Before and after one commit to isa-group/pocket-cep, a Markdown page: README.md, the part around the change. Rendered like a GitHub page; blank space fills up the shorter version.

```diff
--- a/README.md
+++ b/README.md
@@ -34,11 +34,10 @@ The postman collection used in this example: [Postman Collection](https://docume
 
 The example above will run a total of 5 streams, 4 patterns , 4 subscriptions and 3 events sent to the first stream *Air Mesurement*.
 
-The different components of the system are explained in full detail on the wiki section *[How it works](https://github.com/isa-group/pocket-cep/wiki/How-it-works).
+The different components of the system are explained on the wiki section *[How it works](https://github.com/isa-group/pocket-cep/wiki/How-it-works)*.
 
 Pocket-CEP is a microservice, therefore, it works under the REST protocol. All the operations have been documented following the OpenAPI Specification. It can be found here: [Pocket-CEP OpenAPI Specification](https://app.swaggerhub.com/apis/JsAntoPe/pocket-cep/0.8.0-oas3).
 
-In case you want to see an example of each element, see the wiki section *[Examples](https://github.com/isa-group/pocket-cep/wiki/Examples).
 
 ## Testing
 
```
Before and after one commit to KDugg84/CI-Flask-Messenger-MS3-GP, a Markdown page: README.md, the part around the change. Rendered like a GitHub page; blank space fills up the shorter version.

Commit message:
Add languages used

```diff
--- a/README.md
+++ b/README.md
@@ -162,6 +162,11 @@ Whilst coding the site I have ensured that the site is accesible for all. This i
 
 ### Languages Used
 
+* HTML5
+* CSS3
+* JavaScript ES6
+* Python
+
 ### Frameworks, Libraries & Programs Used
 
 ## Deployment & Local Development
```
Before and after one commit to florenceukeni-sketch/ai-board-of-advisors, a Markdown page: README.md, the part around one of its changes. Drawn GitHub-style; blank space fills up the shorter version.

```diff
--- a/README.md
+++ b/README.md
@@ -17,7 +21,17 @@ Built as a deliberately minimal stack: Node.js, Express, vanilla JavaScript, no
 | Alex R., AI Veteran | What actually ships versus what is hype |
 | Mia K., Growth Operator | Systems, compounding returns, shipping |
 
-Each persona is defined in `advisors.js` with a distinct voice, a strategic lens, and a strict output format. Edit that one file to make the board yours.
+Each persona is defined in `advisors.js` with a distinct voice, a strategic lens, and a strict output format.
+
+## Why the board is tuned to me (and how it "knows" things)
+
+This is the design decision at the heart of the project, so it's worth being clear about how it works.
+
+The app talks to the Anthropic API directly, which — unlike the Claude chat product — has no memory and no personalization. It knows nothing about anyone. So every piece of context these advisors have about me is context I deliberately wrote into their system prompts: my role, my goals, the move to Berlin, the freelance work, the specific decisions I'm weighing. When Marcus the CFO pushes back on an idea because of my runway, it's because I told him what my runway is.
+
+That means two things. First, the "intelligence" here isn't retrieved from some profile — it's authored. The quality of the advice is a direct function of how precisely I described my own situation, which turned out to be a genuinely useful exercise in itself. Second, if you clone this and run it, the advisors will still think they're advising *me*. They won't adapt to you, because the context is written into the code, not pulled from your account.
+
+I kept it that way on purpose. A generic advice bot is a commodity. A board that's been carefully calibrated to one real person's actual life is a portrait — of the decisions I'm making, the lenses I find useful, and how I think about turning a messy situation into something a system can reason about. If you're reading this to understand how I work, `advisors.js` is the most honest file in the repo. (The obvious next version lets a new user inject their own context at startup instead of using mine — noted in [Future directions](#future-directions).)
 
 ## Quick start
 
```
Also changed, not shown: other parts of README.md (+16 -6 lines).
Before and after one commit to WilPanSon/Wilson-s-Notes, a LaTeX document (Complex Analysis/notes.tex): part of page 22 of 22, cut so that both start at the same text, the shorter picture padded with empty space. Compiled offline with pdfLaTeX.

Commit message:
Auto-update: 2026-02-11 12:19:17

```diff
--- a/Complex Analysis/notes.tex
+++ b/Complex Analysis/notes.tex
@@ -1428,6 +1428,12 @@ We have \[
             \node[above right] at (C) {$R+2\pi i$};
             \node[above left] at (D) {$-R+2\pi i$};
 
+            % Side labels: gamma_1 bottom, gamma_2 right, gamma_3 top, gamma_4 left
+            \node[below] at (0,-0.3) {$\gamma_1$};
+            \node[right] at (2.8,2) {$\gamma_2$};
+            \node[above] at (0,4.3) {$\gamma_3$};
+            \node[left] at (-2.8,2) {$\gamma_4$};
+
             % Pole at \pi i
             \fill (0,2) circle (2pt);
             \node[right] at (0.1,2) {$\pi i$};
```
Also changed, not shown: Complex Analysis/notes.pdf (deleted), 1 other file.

**EXERCISE DESCRIPTION**
One number answers this exercise: the count of lines above in which the word "right" appears.

**PROBLEM SOLUTION**
4